EXERCISE AIM
Could you copy each line of the entries that contains "shown"?

TASK DATA

-.-.-

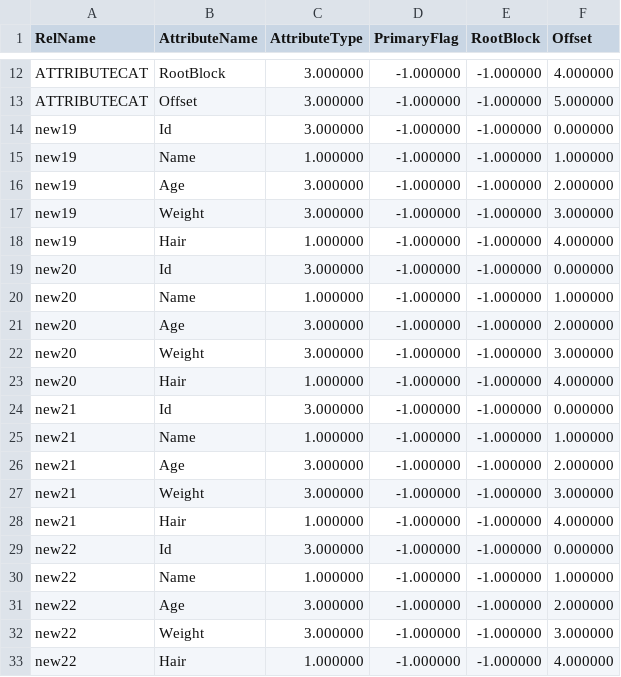
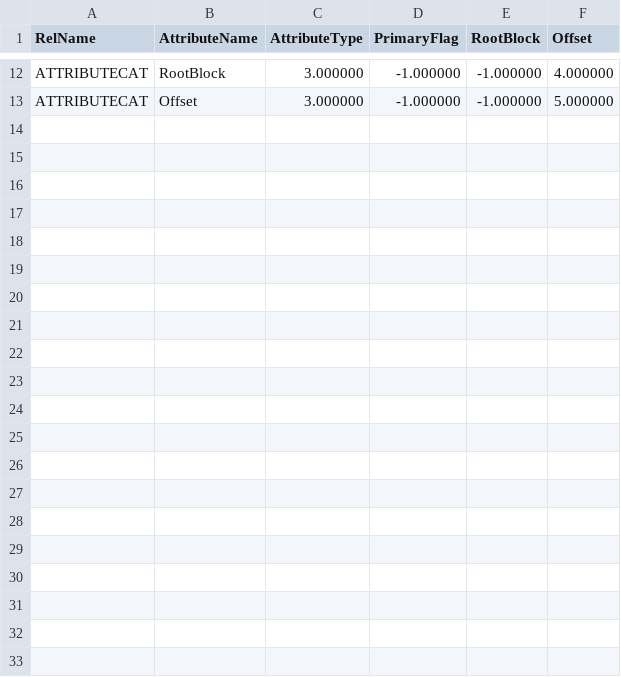
Before and after one commit to NITCbase/nitcbase, a CSV file: B18_Code/Files/attrcat_fin.csv, drawn as a sheet; only a part is shown, gaps mark what is left out.

```diff
--- a/B18_Code/Files/attrcat_fin.csv
+++ b/B18_Code/Files/attrcat_fin.csv
@@ -13,21 +13 @@ ATTRIBUTECAT,RootBlock,3.000000,-1.000000,-1.000000,4.000000
 ATTRIBUTECAT,Offset,3.000000,-1.000000,-1.000000,5.000000
-new19,Id,3.000000,-1.000000,-1.000000,0.000000
-new19,Name,1.000000,-1.000000,-1.000000,1.000000
-new19,Age,3.000000,-1.000000,-1.000000,2.000000
-new19,Weight,3.000000,-1.000000,-1.000000,3.000000
-new19,Hair,1.000000,-1.000000,-1.000000,4.000000
-new20,Id,3.000000,-1.000000,-1.000000,0.000000
-new20,Name,1.000000,-1.000000,-1.000000,1.000000
-new20,Age,3.000000,-1.000000,-1.000000,2.000000
-new20,Weight,3.000000,-1.000000,-1.000000,3.000000
-new20,Hair,1.000000,-1.000000,-1.000000,4.000000
-new21,Id,3.000000,-1.000000,-1.000000,0.000000
-new21,Name,1.000000,-1.000000,-1.000000,1.000000
-new21,Age,3.000000,-1.000000,-1.000000,2.000000
-new21,Weight,3.000000,-1.000000,-1.000000,3.000000
-new21,Hair,1.000000,-1.000000,-1.000000,4.000000
-new22,Id,3.000000,-1.000000,-1.000000,0.000000
-new22,Name,1.000000,-1.000000,-1.000000,1.000000
-new22,Age,3.000000,-1.000000,-1.000000,2.000000
-new22,Weight,3.000000,-1.000000,-1.000000,3.000000
-new22,Hair,1.000000,-1.000000,-1.000000,4.000000
```
Also changed, not shown: B18_Code/Files/attrcat_full.csv, B18_Code/Files/relcat_full.csv, 14 other files.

-.-.-

RESPONSE TO THE EXERCISE
Before and after one commit to NITCbase/nitcbase, a CSV file: B18_Code/Files/attrcat_fin.csv, drawn as a sheet; only a part is shown, gaps mark what is left out.
Also changed, not shown: B18_Code/Files/attrcat_full.csv, B18_Code/Files/relcat_full.csv, 14 other files.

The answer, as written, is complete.